- Available data -
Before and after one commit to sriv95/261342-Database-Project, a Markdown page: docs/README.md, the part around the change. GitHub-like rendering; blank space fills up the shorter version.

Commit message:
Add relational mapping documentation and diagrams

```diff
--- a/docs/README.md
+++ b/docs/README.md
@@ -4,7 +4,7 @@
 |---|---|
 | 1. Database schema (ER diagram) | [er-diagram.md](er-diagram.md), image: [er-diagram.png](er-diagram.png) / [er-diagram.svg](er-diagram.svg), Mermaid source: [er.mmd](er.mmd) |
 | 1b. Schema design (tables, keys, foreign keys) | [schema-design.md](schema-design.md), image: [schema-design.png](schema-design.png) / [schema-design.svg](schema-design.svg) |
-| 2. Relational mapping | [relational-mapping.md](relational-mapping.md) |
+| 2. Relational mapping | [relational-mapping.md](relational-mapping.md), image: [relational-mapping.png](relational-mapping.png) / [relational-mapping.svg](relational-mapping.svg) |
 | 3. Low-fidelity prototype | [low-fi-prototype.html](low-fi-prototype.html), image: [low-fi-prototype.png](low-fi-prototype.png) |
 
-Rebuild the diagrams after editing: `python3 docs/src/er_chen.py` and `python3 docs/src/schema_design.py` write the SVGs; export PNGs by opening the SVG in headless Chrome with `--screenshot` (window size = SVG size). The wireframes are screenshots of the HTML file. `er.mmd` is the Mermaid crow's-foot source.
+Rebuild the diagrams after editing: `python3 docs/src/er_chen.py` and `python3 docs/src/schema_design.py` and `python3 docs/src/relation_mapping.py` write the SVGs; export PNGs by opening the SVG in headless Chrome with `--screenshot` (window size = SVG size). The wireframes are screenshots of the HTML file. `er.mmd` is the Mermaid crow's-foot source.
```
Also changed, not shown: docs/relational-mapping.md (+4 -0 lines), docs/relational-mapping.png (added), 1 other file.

- Assigned task -
Would you mind giving all the records again exactly?

- Exercise result -
Before and after one commit to sriv95/261342-Database-Project, a Markdown page: docs/README.md, the part around the change. GitHub-like rendering; blank space fills up the shorter version.

Commit message:
Add relational mapping documentation and diagrams

```diff
--- a/docs/README.md
+++ b/docs/README.md
@@ -4,7 +4,7 @@
 |---|---|
 | 1. Database schema (ER diagram) | [er-diagram.md](er-diagram.md), image: [er-diagram.png](er-diagram.png) / [er-diagram.svg](er-diagram.svg), Mermaid source: [er.mmd](er.mmd) |
 | 1b. Schema design (tables, keys, foreign keys) | [schema-design.md](schema-design.md), image: [schema-design.png](schema-design.png) / [schema-design.svg](schema-design.svg) |
-| 2. Relational mapping | [relational-mapping.md](relational-mapping.md) |
+| 2. Relational mapping | [relational-mapping.md](relational-mapping.md), image: [relational-mapping.png](relational-mapping.png) / [relational-mapping.svg](relational-mapping.svg) |
 | 3. Low-fidelity prototype | [low-fi-prototype.html](low-fi-prototype.html), image: [low-fi-prototype.png](low-fi-prototype.png) |
 
-Rebuild the diagrams after editing: `python3 docs/src/er_chen.py` and `python3 docs/src/schema_design.py` write the SVGs; export PNGs by opening the SVG in headless Chrome with `--screenshot` (window size = SVG size). The wireframes are screenshots of the HTML file. `er.mmd` is the Mermaid crow's-foot source.
+Rebuild the diagrams after editing: `python3 docs/src/er_chen.py` and `python3 docs/src/schema_design.py` and `python3 docs/src/relation_mapping.py` write the SVGs; export PNGs by opening the SVG in headless Chrome with `--screenshot` (window size = SVG size). The wireframes are screenshots of the HTML file. `er.mmd` is the Mermaid crow's-foot source.
```
Also changed, not shown: docs/relational-mapping.md (+4 -0 lines), docs/relational-mapping.png (added), 1 other file.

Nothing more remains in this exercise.